The power of strategic planning

Last weekend, I did a one-day training for the leaders and members of Calvary Church Melbourne Florida. Last September, I did a one-day workshop entitled Upward Inward Outward Forward, which helps whole small groups (members and leader) understand four areas of healthy small group life:

Connecting to Christ through consistent, daily time with God, increasing the amount of prayer in group meetings, and praying with other members of the group between meetings.

Connecting with other members outside of meeting times to become true friends. I stress serving others, asking for help and big favors, and learning to overlap their lives (shop together, hang together, eat together, exercise together, serve in a ministry that supports the Sunday gathering together, etc.)

Connecting with unchurched friends, family members, other students, neighbors, and coworkers. It seems people today have all but lost their ability to foster friendships with anyone... even people just like themselves. However, if there's any difference in opinions in politics, religious affiliation, faith, or lifestyles, wow... there's no desire to connect. I encourage relating to unchurched people socially well before any invitation to a small group is extended.

The fourth aspect I teach is that people need to "grow up and move out of the house" when it comes to small group membership. I challenge the members to abandon the "I like it here and don't want anything to change" mentality because it promotes personal stagnation... a very unattractive and smelly situation in which to find yourself.

Upward and Inward = Great Commandment
Outward and Forward = Great Commission

That's what I helped the members of Calvary's 31 groups plan to do more of last year when I taught there,

Last weekend I learned that it took the total number of groups from 31 to a whopping 52 group! While I'd never say my presence or teaching skills/talent was the key, I will say this: providing a time and place for whole small groups to come together and create a strategic plan of action works!
• It reduces leader fatigue and burnout.
• It involves the members of the group in planning and execution, increasing ownership.
• It gives potential leaders the opportunities needed to spread their wings and try leading out in a safe environment.

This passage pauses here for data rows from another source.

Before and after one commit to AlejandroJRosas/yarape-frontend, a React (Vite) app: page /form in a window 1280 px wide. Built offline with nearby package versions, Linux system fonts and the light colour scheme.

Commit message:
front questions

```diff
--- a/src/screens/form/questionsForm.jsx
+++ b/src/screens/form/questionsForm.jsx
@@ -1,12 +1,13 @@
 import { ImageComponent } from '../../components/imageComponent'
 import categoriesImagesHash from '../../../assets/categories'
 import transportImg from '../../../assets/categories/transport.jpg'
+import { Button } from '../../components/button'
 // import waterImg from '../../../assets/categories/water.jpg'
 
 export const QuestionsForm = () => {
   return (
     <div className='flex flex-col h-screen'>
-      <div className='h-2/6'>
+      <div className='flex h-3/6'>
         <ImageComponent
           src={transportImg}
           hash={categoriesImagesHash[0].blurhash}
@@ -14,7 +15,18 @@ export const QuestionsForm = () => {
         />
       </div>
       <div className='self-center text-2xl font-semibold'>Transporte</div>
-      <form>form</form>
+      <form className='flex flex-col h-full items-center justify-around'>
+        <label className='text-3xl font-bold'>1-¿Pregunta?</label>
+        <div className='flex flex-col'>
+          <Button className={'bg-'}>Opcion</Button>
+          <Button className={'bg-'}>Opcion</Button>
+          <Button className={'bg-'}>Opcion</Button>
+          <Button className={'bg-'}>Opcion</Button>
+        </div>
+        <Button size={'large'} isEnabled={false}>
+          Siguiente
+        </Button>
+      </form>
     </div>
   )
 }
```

So what I did I train the groups to do this year?
• How to use a Blessing List (blogged about a couple of months ago... check the archives for more info).
• How to experience Christ's presence, power, and purposes when they met as a group (also blogged about a while back).
• How to form a core team and create plans for the next month of meetings and between-meeting activities (can't remember if I blogged about this or not, but you can find out about it from this article I wrote in my ministry's e-newsletter.

I have no doubt that I will go back one day soon and find well over a hundred small groups at Calvary Chapel Melbourne. This church's lead pastor places a high priority on their home group ministry, and the small groups pastor visits groups regularly to challenge them to love God, love one another, and love the lost with a time investment.

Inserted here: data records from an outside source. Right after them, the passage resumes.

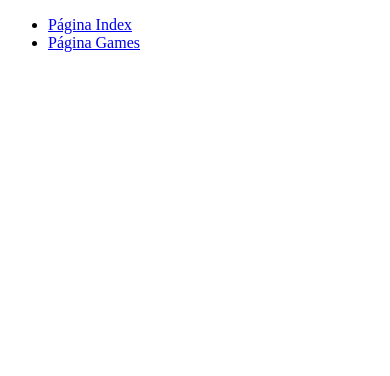
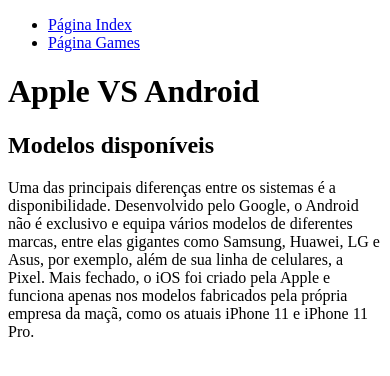
Before and after one commit to ErikTeixeira/exercicio1-r, a plain HTML site: page mobile.html in a window 390 px wide. Drawn offline with Linux system fonts and the light colour scheme.

Commit message:
Adicionei o header e o section na página mobile

```diff
--- a/mobile.html
+++ b/mobile.html
@@ -15,5 +15,21 @@
         </ul>
     </nav>
 
+    <div>
+        <header>
+            <h1>Apple VS Android</h1>
+        </header>
+    </div>
+
+    <div>
+        <section>
+            <h2>Modelos disponíveis</h2>
+
+            <p>Uma das principais diferenças entre os sistemas é a disponibilidade. Desenvolvido pelo Google, o Android não é exclusivo e equipa vários modelos de diferentes marcas, entre elas gigantes como Samsung, Huawei, LG e Asus, por exemplo, além de sua linha de celulares, a Pixel.
+
+            Mais fechado, o iOS foi criado pela Apple e funciona apenas nos modelos fabricados pela própria empresa da maçã, como os atuais iPhone 11 e iPhone 11 Pro.</p>
+        </section>
+    </div>
+
 </body>
 </html>
```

Pastor, when is the last time you visited one of your small groups to challenge them to be more and do more for God? When have you gathered your groups together for strategic planning? Do your small group members receive any sort of training and corporate encouragement, or is it all up to the leaders of the groups to do this?


mike said...

Did you meet a man named John Forsythe? He was part of our local Christian Surfers group and moved to Calvary Melbourne last year to plant a new Vineyard near the beach.

And what's this, it's not enough for you to slice & dice with your forms on the internet -- you have to go get all vegematic in person. You're a sick man, Randall Neighor -- a sick, sick man.

Seriously, thanks for tools like that!

Randall Neighbour said...

I *think* we met, but there were a couple of hundred people there and no one came up and said they were a surfer buddy of yours.

And thanks for the cudos. I am indeed a sick man in a good sort of way. Kinda. Sorta.